Blogs all over the world

I just got back yesterday from a quick trip to New York City. It was great, it was my first time there and I hope I can go back to see everything that I missed.

Last week (and I am just now writing about it), David Weinberger spoke to my new media class via Skype. He told us about GlobalVoicesOnline.org, a website about people are blogging all over the world. It is always interesting and enlightening to see what other people are writing about in other places. I posted before about WatchingAmerica, which has stories from news sites in other countries. These two websites help us see what the rest of the world thinks of us and gives a new perspective to current events.

Tuesday, October 03, 2006

The Scoop on Dig

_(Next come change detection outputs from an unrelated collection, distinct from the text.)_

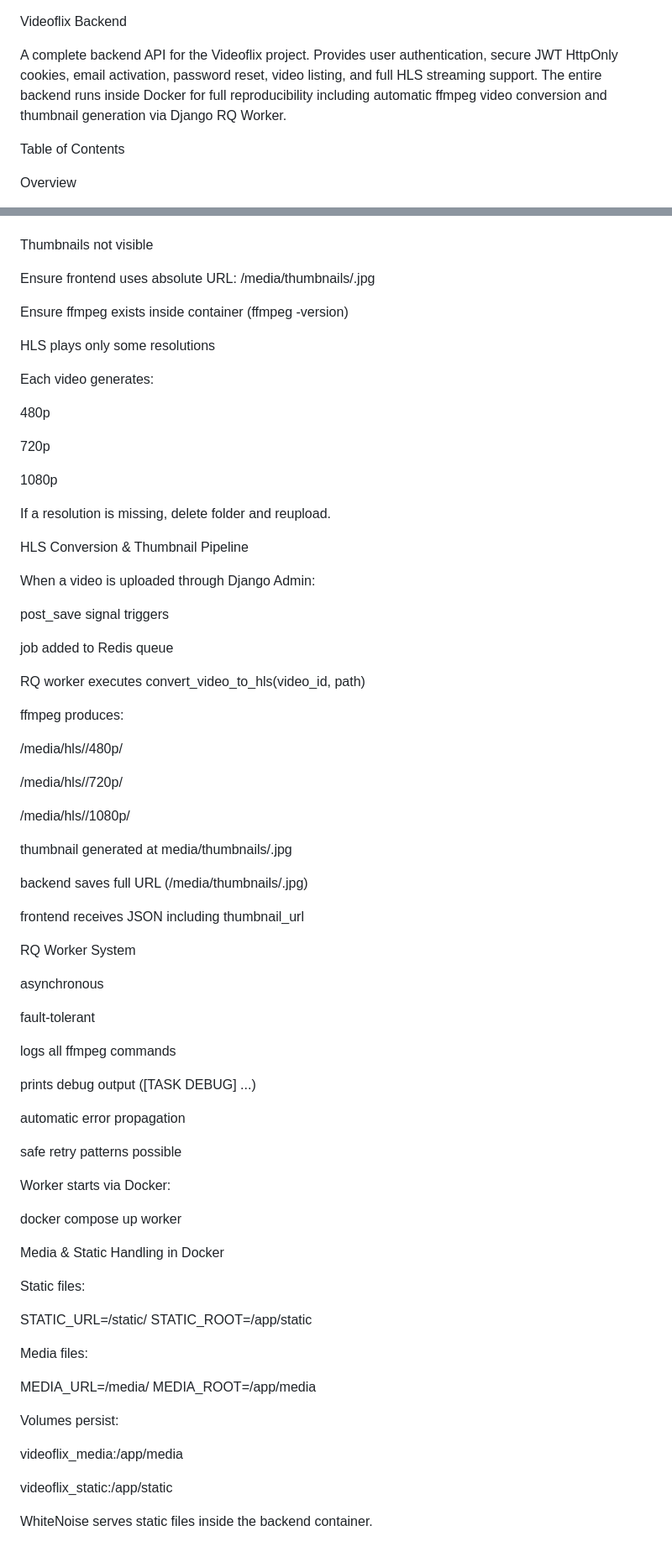
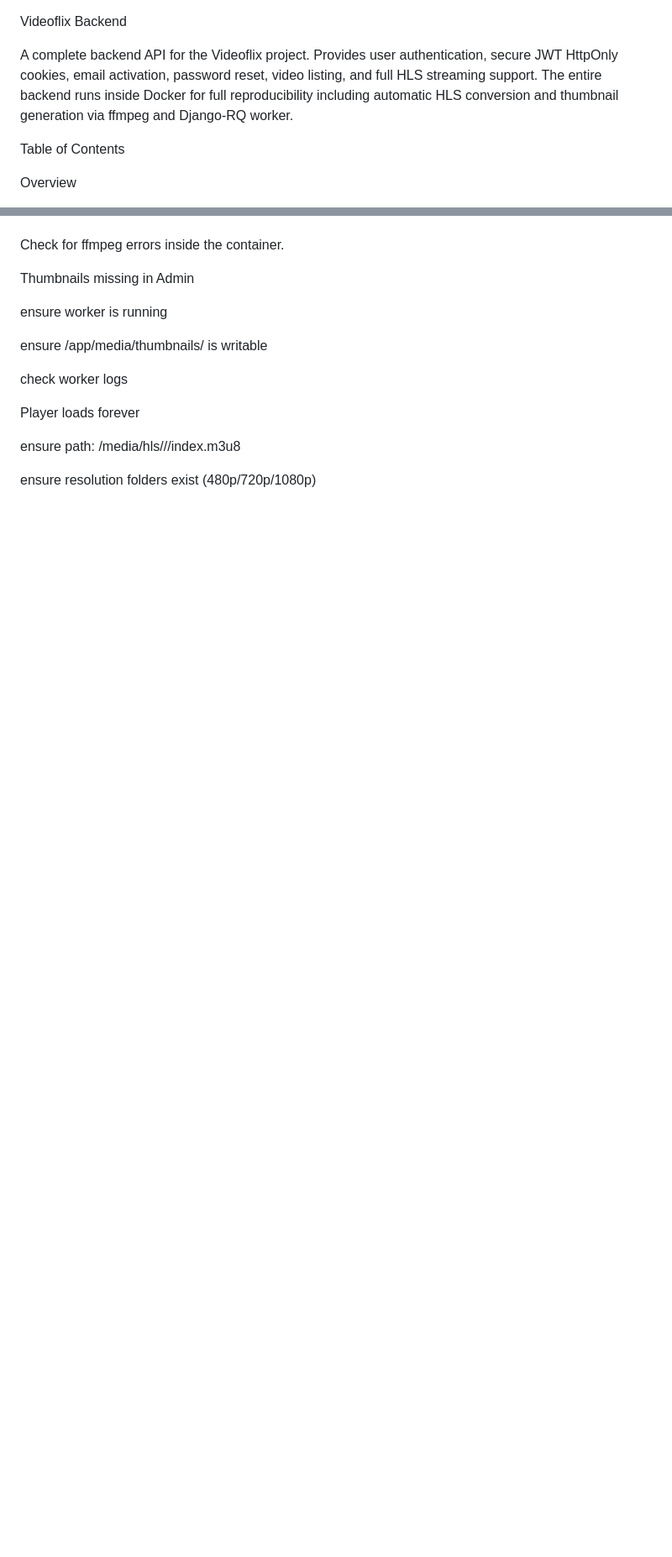
Before and after one commit to Dawncreator/Lehrgang-Videoflix-Backend, a Markdown page: README.md, 2 parts joined by grey strips. Shown at 84% size. Drawn GitHub-style; blank space fills up the shorter version.

```diff
--- a/README.md
+++ b/README.md
@@ -2,7 +2,7 @@ Videoflix Backend
 
 A complete backend API for the Videoflix project.
 Provides user authentication, secure JWT HttpOnly cookies, email activation, password reset, video listing, and full HLS streaming support.
-The entire backend runs inside Docker for full reproducibility including automatic ffmpeg video conversion and thumbnail generation via Django RQ Worker.
+The entire backend runs inside Docker for full reproducibility including automatic HLS conversion and thumbnail generation via ffmpeg and Django-RQ worker.
 
 Table of Contents
 
@@ -307,83 +296,18 @@ Check worker logs:
 docker compose logs -f worker
 
-Thumbnails not visible
 
-Ensure frontend uses absolute URL:
-/media/thumbnails/<id>.jpg
+Check for ffmpeg errors inside the container.
 
-Ensure ffmpeg exists inside container (ffmpeg -version)
+Thumbnails missing in Admin
 
-HLS plays only some resolutions
+ensure worker is running
 
-Each video generates:
+ensure /app/media/thumbnails/ is writable
 
-480p
+check worker logs
 
-720p
+Player loads forever
 
-1080p
+ensure path: /media/hls/<id>/<resolution>/index.m3u8
 
-If a resolution is missing, delete folder and reupload.
-
-HLS Conversion & Thumbnail Pipeline
-
-When a video is uploaded through Django Admin:
-
-post_save signal triggers
-
-job added to Redis queue
-
-RQ worker executes convert_video_to_hls(video_id, path)
-
-ffmpeg produces:
-
-/media/hls/<id>/480p/
-
-/media/hls/<id>/720p/
-
-/media/hls/<id>/1080p/
-
-thumbnail generated at media/thumbnails/<id>.jpg
-
-backend saves full URL (/media/thumbnails/<id>.jpg)
-
-frontend receives JSON including thumbnail_url
-
-RQ Worker System
-
-asynchronous
-
-fault-tolerant
-
-logs all ffmpeg commands
-
-prints debug output ([TASK DEBUG] ...)
-
-automatic error propagation
-
-safe retry patterns possible
-
-Worker starts via Docker:
-
-docker compose up worker
-
-Media & Static Handling in Docker
-
-Static files:
-
-STATIC_URL=/static/
-STATIC_ROOT=/app/static
-
-Media files:
-
-MEDIA_URL=/media/
-MEDIA_ROOT=/app/media
-
-Volumes persist:
-
-videoflix_media:/app/media
-
-videoflix_static:/app/static
-
-WhiteNoise serves static files inside the backend container.
-#
+ensure resolution folders exist (480p/720p/1080p)
```
Also changed, not shown: other parts of README.md (+85 -96 lines).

Newsweek has an interview with Digg.com's founder Kevin Rose. Digg is an interesting take on the concept of getting news online as it allows users to determine which stories are important. It is changing the way that many (especially young) people get their news. I have not really caught on yet, I still check the traditional sources (like Newsweek on MSNBC), but I will have to start checking out Digg more often.